However, in Salzburg, the opera is performed in the Felsenreitschule, the huge hall formerly for riding horses, and home to horse shows during wintertime. It has an oversized wide front stage and a perfect acoustic which almost envelops the audience. The Wiener Philharmoniker (suitably expanded) was divided by the conductor, Ingo Metzmacher, into three sections: the pit for the regular orchestra, and the left and right sides of the audience, mostly for the percussion, the tubular bells, the harpsichords, the celesta and the organ. The stage sets by Alvis Hermanis and the costumes by Eva Dessecker place the action during World War I. The front stage is so wide that several scenes can be shown simultaneously in Lille and in Armentières (near the Flemish battlefield). A wall with a series of arches separated the front stage from the rest of the set, where the military life can be seen: men riding horses, their prostitutes in Amazon attire. From time to time projections on screens (pulled down between the arches) show postcards of brothel life at the beginning of the twentieth century. This orchestral and dramaturgical set up is as close as possible to the instructions provided by Zimmermann. To grasp this, it is sufficient to read the composer's indications and compare Salzburg's production with a Stuttgart production on a fairly popular DVD.

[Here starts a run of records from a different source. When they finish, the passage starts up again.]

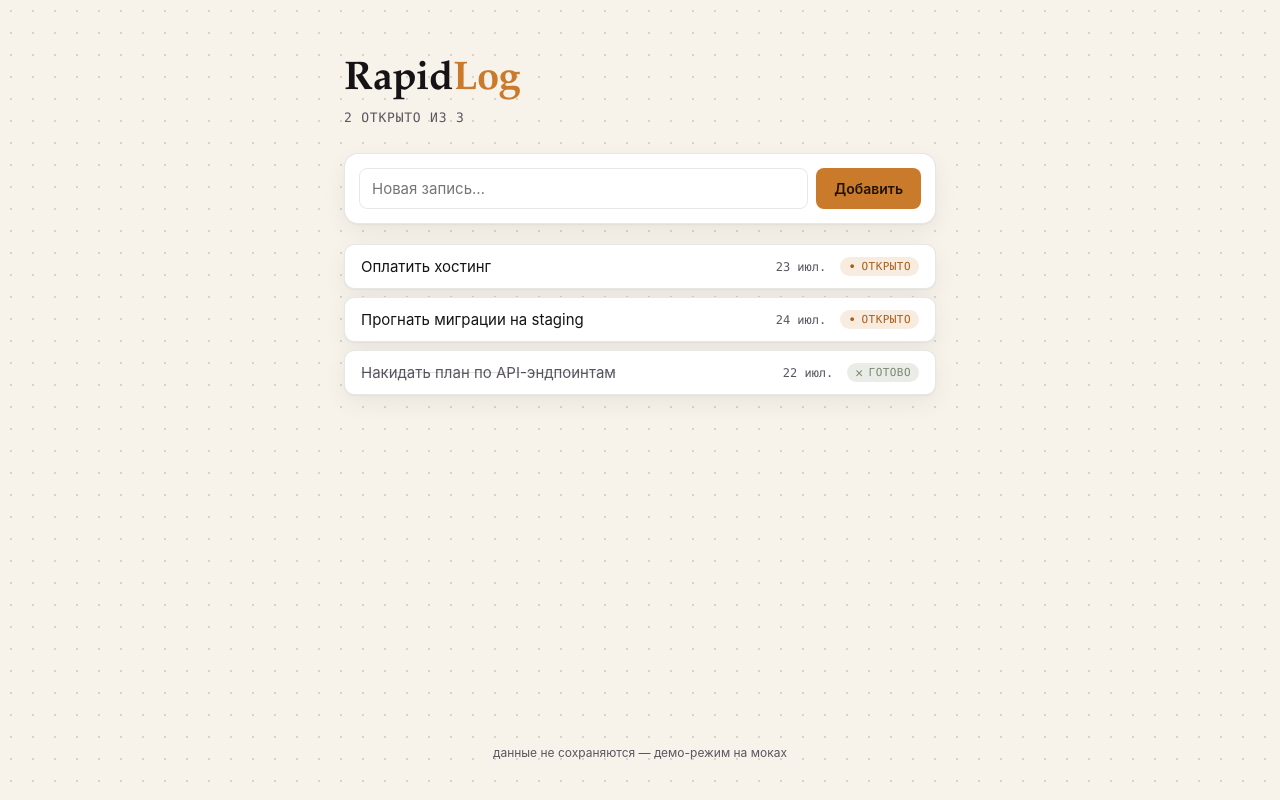
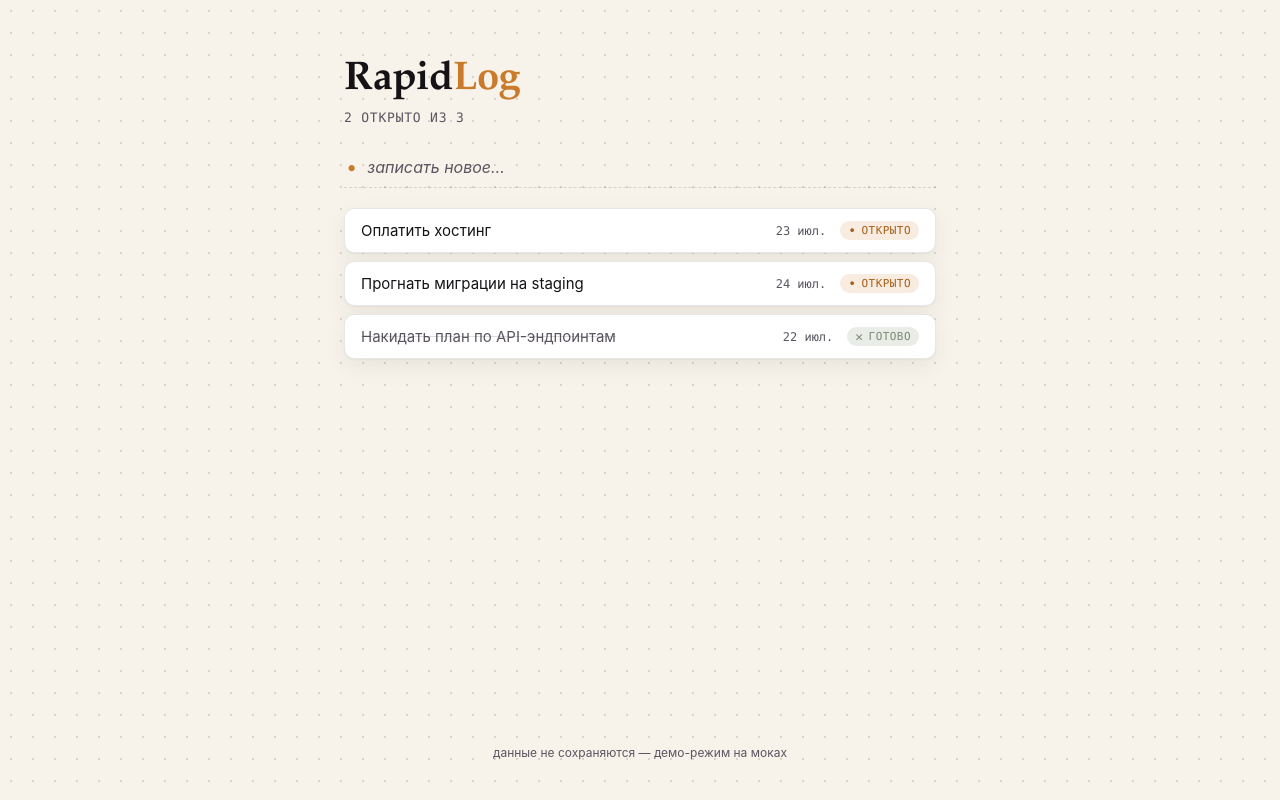
Before and after one commit to alexnesterov/rapidlog, a React (Vite) app in the folder web/: page / in a window 1280 px wide. Built offline with nearby package versions, Linux system fonts and the light colour scheme.

Commit message:
Restyle bullet create form as an inline capture line

```diff
--- a/web/src/App.css
+++ b/web/src/App.css
@@ -47,65 +47,83 @@
   text-align: center;
 }
 
-/* form */
+/* capture line — reads as the next line on the page, not a form widget */
 
-.bullet-form {
-  background: var(--card);
-  border: 1px solid var(--card-border);
-  border-radius: 14px;
-  padding: 14px;
-  box-shadow: var(--shadow);
+.scribble {
+  position: relative;
+  display: flex;
+  align-items: baseline;
+  gap: 10px;
+  padding: 2px 2px 8px;
+  border-bottom: 1px dashed var(--paper-line);
 }
 
-.bullet-form__row {
-  display: flex;
-  gap: 8px;
-  flex-wrap: wrap;
+.scribble__mark {
+  flex-shrink: 0;
+  font-size: 20px;
+  line-height: 1;
+  color: var(--accent);
+  transform: translateY(1px);
 }
 
-.bullet-form__title {
-  flex: 1 1 220px;
+.scribble__input {
+  flex: 1;
+  min-width: 0;
+  font: inherit;
+  font-size: 16px;
+  color: var(--ink);
+  background: transparent;
+  border: none;
+  padding: 2px 0;
 }
 
-.bullet-form__title {
-  font: inherit;
-  font-size: 15px;
-  color: var(--ink);
-  background: transparent;
-  border: 1px solid var(--card-border);
-  border-radius: 8px;
-  padding: 10px 12px;
+.scribble__input::placeholder {
+  color: var(--ink-soft);
+  font-style: italic;
 }
 
-.bullet-form__title:focus {
+.scribble__input:focus {
   outline: none;
-  border-color: var(--accent);
 }
 
-.bullet-form__submit {
+.scribble__submit {
+  flex-shrink: 0;
   border: none;
-  border-radius: 8px;
-  padding: 10px 18px;
-  background: var(--accent);
-  color: #201304;
-  font-weight: 600;
-  font-size: 14px;
+  background: transparent;
+  color: var(--accent);
+  font-size: 17px;
+  line-height: 1;
+  padding: 0 2px;
   cursor: pointer;
-  transition: background-color 0.15s ease;
+  opacity: 0;
+  transform: translateX(-4px);
+  transition:
+    opacity 0.15s ease,
+    transform 0.15s ease,
+    color 0.15s ease;
 }
 
-.bullet-form__submit:hover:not(:disabled) {
-  background: var(--accent-strong);
+.scribble:focus-within .scribble__submit,
+.scribble__submit:not(:disabled) {
+  opacity: 1;
+  transform: translateX(0);
 }
 
-.bullet-form__submit:disabled {
-  opacity: 0.6;
+.scribble__submit:disabled {
+  opacity: 0;
   cursor: default;
 }
 
-.bullet-form__error {
-  margin: 10px 2px 0;
-  font-size: 13px;
+.scribble__submit:hover:not(:disabled) {
+  color: var(--accent-strong);
+}
+
+.scribble__error {
+  position: absolute;
+  right: 2px;
+  bottom: -18px;
+  font-size: 12px;
+  font-style: italic;
   color: var(--danger);
 }
 
--- a/web/src/components/BulletForm.tsx
+++ b/web/src/components/BulletForm.tsx
@@ -1,4 +1,4 @@
-import { useState, type FormEvent } from "react";
+import { useRef, useState, type FormEvent } from "react";
 import { createBullet } from "../api/bulletsApi";
 import { ApiError } from "../types/bullet";
 
@@ -10,13 +10,14 @@ export function BulletForm({ onCreated }: BulletFormProps) {
   const [title, setTitle] = useState("");
   const [error, setError] = useState<string | null>(null);
   const [submitting, setSubmitting] = useState(false);
+  const inputRef = useRef<HTMLInputElement>(null);
 
   async function handleSubmit(e: FormEvent) {
     e.preventDefault();
     setError(null);
 
     if (title.trim().length === 0) {
-      setError("title is required");
+      setError("нужно название");
       return;
     }
 
@@ -25,6 +26,7 @@ export function BulletForm({ onCreated }: BulletFormProps) {
       await createBullet({ title: title.trim() });
       setTitle("");
       onCreated();
+      inputRef.current?.focus();
     } catch (err) {
       setError(err instanceof ApiError ? err.message : "не удалось создать запись");
     } finally {
@@ -33,23 +35,33 @@ export function BulletForm({ onCreated }: BulletFormProps) {
   }
 
   return (
-    <form className="bullet-form" onSubmit={handleSubmit}>
-      <div className="bullet-form__row">
+    <form className="scribble" onSubmit={handleSubmit}>
+      <span className="scribble__mark" aria-hidden="true">
+        •
+      </span>
       <input
-          className="bullet-form__title"
+        ref={inputRef}
+        className="scribble__input"
         type="text"
-          placeholder="Новая запись…"
+        placeholder="записать новое…"
         value={title}
-          onChange={(e) => setTitle(e.target.value)}
+        onChange={(e) => {
+          setTitle(e.target.value);
+          if (error) setError(null);
+        }}
         maxLength={200}
         disabled={submitting}
-          aria-label="Название"
+        aria-label="Название новой записи"
       />
-        <button className="bullet-form__submit" type="submit" disabled={submitting}>
-          {submitting ? "..." : "Добавить"}
+      <button
+        className="scribble__submit"
+        type="submit"
+        disabled={submitting || title.trim().length === 0}
+        aria-label="Добавить запись"
+      >
+        ↵
       </button>
-      </div>
-      {error && <p className="bullet-form__error">{error}</p>}
+      {error && <span className="scribble__error">{error}</span>}
     </form>
   );
 }
```
Lines whose indentation alone changed are shown as unchanged.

As I pointed out in 2012, the set could not fit a normal opera house stage, not even in a large theatre like La Scala. Thus, the production was drastically changed. The stage was divided into two levels: most of the action takes place in the lower level, and in the upper level, one could see the soldiers in their barracks, in beer halls, in brothels. It worked quite well. The more intimate setting underlined a new dimension: for those who are damned to be soldiers 'from here to eternity', following Kipling's poem and the title of a well known novel and movie of the Fifties, the war is always on. During an armistice (such is the period when Die Soldaten takes place), the fight consists of humiliating women. The plot revolves around the destitution of a simple middle class girl, who becomes a prostitute and later a beggar.
At La Scala the orchestra is not divided into three parts. Closer to Zimmermann's intentions, the main orchestra is in the pit but there are various instrumental groups in the side boxes and also in the upper tier. This allows Ingo Metzmacher and La Scala's orchestra to envelop the audience with very interesting stereophonic sounds.
On the opening night there were over ten minutes of accolades for the cast, the orchestra and the chorus and a real ovation for protagonist Laura Aikin. The other twelve protagonists, out of a twenty five singer cast playing nearly forty different parts, were also very good.
It must be noted that 17 January 2015 was a Saturday night, so there was no excuse for the empty seats in the orchestra rows. Also, at the 15 January 2015 dress rehearsal open to students, only a limited number showed up. These could be indications that Milan's appreciation of modern music has a long way to go.